● WHAT IS EXPECTED
Please return all of the records verbatim, with the pictures omitted.

GIVEN DATA START

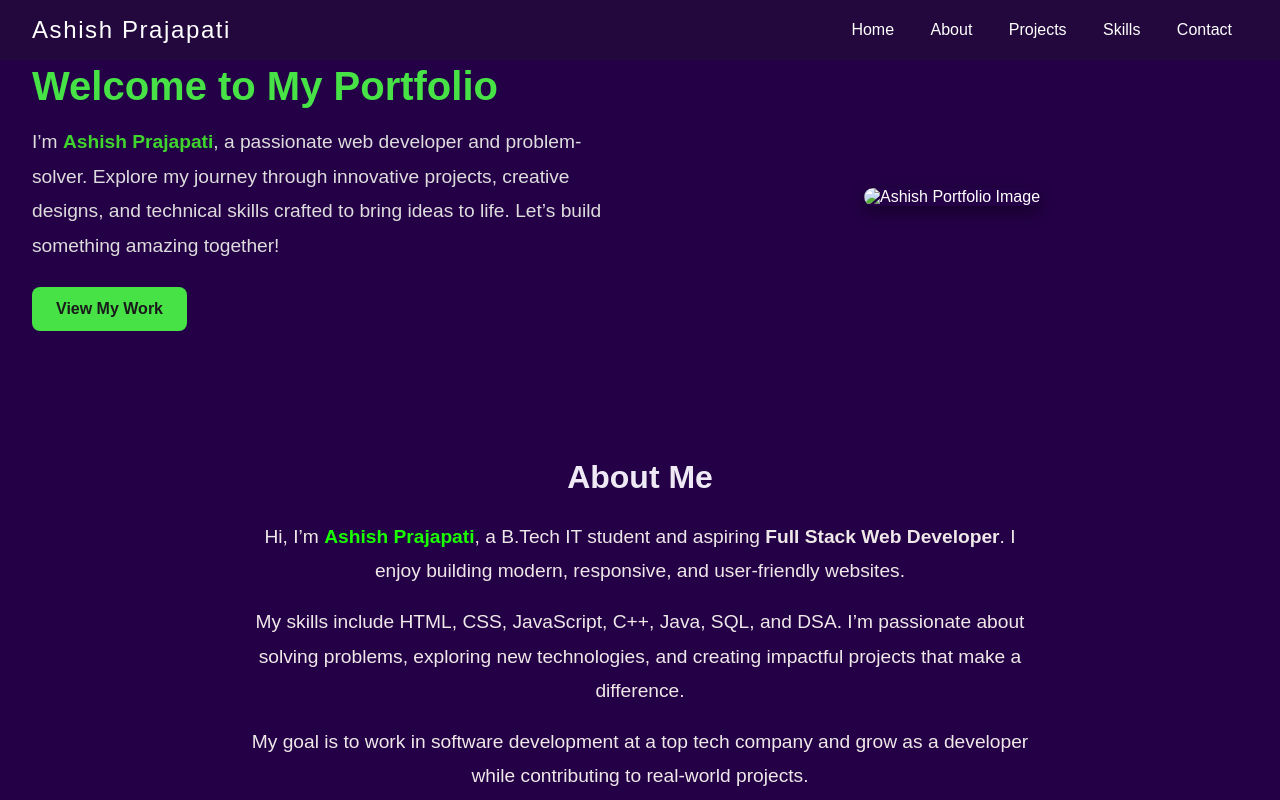
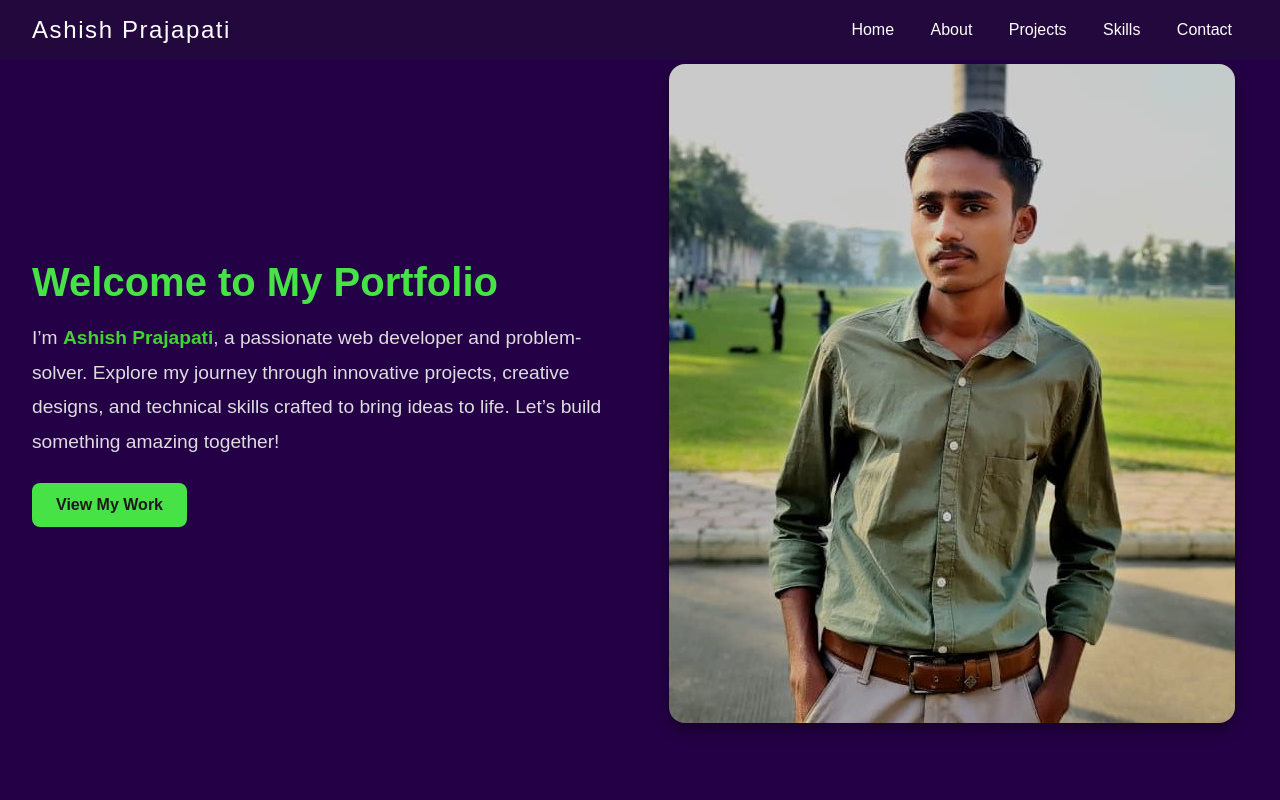
Before and after one commit to victus-owner/Ashish-Portfolio, a plain HTML site: page index.html in a window 1280 px wide. Shown: the top 800 px of the page. Drawn offline with Linux system fonts and the light colour scheme; the site is published under a folder, as on GitHub Pages, so addresses that start at the root find nothing.

Commit message:
update-Image

```diff
--- a/index.html
+++ b/index.html
@@ -42,7 +42,7 @@
                     <a href="#projects" class="btn">View My Work</a>
                 </div>
                 <div class="showcase-image">
-                    <img src="/My-Image.jpg" alt="Ashish Portfolio Image">
+                    <img src="My-Image.jpg" alt="Ashish Portfolio Image">
                 </div>
             </div>
         </div>
```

GIVEN DATA END

● REPLY TO THE EXERCISE
Before and after one commit to victus-owner/Ashish-Portfolio, a plain HTML site: page index.html in a window 1280 px wide. Shown: the top 800 px of the page. Drawn offline with Linux system fonts and the light colour scheme; the site is published under a folder, as on GitHub Pages, so addresses that start at the root find nothing.

Commit message:
update-Image

```diff
--- a/index.html
+++ b/index.html
@@ -42,7 +42,7 @@
                     <a href="#projects" class="btn">View My Work</a>
                 </div>
                 <div class="showcase-image">
-                    <img src="/My-Image.jpg" alt="Ashish Portfolio Image">
+                    <img src="My-Image.jpg" alt="Ashish Portfolio Image">
                 </div>
             </div>
         </div>
```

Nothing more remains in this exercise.